TEIGNMOUTH is thriving whilst many other resorts flounder. 

A new report by the Social ­Market Foundation has found Britain’s coastal areas are among the worst-performing in terms of pay, unemployment, education and health.

But local councillor David Cox said, Teignmouth seems to have bucked this trend, and is doing much better than most.

‘However, it’s a warning of what can happen. It requires constant effort to keep our town vibrant and prosperous. A partnership of local government, small traders and the voluntary sector is helping to keep the town punching above its weight.’ 

The economic gap between coastal and non-coastal areas has grown in the last ten years, the data shows. In 1997 gross added value (GVA )per head in coastal towns was 23 per cent lower than inland  communities.

By 2015 – the latest data available – this gap had grown to 26 per cent. Five of the ten local authorities in Great Britain with the lowest ­average employee pay are in coastal communities, along with half of the local authorities with the highest unemployment rates in the country.

GVA is the measure of the value of goods and services produced in an area, industry or sector of an ­economy, in economics. In national accounts, GVA is output minus intermediate consumption; it is a balancing item of the national accounts’ production account.

Analysis of economic and social data at a local authority level by the Social Market Foundation think tank found that: five of the ten local authorities in Great Britain with the lowest average employee pay are in coastal communities – Torbay, North Devon, Gwynedd, Hastings and Torridge.

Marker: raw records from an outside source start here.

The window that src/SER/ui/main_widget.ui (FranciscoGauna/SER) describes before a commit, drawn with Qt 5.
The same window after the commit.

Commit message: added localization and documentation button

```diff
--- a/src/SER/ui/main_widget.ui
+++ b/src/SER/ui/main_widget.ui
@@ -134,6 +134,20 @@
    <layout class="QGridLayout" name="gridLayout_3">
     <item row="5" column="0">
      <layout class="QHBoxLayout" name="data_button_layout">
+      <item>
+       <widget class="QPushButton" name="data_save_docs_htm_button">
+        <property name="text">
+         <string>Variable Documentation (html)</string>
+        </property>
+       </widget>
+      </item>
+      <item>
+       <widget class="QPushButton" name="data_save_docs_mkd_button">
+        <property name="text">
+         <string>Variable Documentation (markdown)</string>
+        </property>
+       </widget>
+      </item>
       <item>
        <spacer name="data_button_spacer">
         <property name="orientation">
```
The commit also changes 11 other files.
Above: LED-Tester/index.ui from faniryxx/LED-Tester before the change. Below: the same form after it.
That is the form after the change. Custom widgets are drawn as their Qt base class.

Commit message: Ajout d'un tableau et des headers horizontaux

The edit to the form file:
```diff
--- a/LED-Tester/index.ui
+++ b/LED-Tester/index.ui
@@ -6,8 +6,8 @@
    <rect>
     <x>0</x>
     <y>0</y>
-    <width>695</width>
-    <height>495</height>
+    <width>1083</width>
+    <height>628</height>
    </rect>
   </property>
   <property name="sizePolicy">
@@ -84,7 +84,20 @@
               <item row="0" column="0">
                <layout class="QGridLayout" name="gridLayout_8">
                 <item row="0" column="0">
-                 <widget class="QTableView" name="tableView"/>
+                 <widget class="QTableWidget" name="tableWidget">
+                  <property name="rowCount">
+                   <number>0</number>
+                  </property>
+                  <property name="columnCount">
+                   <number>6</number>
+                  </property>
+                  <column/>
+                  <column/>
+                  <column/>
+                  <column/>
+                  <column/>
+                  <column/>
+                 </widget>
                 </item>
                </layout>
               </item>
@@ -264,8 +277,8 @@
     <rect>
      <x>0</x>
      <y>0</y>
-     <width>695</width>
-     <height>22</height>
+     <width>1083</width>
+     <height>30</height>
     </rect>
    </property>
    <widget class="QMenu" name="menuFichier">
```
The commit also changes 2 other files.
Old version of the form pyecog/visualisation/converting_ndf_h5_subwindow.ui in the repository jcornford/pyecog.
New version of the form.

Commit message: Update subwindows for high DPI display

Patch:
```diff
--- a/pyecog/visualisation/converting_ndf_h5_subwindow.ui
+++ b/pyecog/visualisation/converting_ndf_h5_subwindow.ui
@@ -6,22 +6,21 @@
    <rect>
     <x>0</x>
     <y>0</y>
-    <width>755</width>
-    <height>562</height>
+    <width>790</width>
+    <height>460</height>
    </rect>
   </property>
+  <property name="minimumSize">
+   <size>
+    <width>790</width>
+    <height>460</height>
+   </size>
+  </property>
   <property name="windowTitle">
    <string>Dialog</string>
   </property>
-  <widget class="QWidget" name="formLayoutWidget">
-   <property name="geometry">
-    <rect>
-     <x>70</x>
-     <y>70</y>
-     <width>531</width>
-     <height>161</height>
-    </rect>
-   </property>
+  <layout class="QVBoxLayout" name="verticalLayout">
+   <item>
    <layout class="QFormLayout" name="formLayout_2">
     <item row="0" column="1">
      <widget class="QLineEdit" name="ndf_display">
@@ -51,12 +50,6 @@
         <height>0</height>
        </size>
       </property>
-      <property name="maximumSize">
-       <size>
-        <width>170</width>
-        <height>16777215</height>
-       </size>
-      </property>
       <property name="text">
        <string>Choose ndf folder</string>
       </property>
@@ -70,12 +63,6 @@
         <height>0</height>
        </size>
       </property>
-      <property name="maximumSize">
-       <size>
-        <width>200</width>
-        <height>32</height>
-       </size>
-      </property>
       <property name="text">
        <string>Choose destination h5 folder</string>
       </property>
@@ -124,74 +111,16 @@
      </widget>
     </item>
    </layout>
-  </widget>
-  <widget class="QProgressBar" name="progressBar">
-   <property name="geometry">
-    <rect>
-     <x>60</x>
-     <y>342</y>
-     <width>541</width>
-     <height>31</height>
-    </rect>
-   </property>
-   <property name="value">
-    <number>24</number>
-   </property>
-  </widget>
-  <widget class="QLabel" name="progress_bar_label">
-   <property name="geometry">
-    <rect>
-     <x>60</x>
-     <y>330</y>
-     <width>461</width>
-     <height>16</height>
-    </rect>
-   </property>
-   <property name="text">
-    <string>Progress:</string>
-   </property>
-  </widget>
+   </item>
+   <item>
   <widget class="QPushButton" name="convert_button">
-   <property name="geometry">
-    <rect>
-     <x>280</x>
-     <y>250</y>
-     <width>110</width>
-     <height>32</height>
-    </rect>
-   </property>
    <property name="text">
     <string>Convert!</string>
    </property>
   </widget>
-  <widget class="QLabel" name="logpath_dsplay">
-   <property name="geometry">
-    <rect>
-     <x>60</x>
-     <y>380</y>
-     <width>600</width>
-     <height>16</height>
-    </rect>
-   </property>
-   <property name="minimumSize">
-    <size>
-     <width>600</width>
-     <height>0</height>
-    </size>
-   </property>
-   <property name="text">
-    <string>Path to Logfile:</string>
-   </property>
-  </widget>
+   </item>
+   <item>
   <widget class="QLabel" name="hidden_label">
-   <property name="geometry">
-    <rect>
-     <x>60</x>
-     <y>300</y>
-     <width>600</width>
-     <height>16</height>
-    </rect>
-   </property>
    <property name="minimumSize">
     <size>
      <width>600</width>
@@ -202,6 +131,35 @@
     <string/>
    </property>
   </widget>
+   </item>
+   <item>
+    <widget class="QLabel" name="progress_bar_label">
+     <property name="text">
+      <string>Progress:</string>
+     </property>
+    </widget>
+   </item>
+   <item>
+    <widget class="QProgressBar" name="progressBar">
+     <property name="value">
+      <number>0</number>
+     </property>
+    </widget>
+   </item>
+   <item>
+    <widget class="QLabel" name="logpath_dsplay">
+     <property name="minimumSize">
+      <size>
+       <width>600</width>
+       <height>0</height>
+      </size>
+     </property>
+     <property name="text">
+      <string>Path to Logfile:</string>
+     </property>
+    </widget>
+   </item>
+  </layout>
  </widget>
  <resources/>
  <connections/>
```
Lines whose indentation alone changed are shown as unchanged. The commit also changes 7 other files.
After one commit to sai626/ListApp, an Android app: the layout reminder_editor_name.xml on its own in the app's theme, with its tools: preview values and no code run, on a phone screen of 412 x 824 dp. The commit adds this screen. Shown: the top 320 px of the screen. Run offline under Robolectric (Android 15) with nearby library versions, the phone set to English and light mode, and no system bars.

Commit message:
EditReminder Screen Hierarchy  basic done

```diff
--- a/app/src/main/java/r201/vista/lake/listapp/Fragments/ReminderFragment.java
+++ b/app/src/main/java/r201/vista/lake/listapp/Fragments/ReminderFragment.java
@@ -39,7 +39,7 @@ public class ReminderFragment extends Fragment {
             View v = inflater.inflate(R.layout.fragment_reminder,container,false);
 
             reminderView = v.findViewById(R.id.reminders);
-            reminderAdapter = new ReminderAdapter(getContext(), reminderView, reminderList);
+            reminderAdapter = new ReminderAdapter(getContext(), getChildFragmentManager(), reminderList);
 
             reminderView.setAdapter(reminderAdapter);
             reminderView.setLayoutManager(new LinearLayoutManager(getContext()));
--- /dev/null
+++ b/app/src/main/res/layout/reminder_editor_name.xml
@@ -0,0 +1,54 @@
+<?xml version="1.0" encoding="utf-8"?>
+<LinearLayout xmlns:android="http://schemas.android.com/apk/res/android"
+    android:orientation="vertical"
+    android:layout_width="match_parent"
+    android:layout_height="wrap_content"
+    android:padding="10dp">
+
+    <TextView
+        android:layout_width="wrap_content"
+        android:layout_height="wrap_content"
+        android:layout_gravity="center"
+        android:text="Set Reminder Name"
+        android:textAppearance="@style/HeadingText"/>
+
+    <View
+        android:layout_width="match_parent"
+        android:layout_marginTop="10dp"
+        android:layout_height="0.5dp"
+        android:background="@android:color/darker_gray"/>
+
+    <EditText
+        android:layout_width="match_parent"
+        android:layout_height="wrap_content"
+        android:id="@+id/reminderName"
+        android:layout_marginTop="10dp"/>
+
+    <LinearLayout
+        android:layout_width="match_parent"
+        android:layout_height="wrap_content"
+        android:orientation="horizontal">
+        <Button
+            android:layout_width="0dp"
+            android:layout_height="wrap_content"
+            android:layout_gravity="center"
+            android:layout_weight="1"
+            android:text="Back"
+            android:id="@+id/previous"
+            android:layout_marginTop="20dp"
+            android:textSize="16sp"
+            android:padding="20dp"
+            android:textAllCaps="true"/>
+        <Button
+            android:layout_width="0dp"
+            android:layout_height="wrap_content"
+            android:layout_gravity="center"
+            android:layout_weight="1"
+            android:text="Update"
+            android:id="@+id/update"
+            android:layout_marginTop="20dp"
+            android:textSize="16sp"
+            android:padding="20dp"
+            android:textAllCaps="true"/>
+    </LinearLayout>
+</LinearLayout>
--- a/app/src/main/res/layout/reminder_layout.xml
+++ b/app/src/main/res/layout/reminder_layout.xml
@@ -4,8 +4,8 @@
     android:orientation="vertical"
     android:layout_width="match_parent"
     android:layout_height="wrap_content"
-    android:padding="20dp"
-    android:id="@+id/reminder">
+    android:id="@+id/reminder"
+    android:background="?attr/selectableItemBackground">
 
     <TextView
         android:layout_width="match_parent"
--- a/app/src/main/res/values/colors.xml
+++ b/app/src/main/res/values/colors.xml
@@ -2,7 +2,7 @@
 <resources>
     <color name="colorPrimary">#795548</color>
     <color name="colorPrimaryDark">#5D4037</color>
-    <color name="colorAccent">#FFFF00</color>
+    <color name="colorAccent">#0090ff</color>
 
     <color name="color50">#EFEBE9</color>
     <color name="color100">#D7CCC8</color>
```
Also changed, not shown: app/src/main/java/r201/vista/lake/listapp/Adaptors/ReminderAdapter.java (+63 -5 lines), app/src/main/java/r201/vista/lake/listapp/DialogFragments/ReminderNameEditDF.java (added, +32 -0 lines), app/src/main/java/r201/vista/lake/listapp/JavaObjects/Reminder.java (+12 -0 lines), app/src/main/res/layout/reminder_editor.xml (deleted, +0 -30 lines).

Last year, average employee pay was about £3,600 per annum lower in coastal communities than in other parts of Great Britain.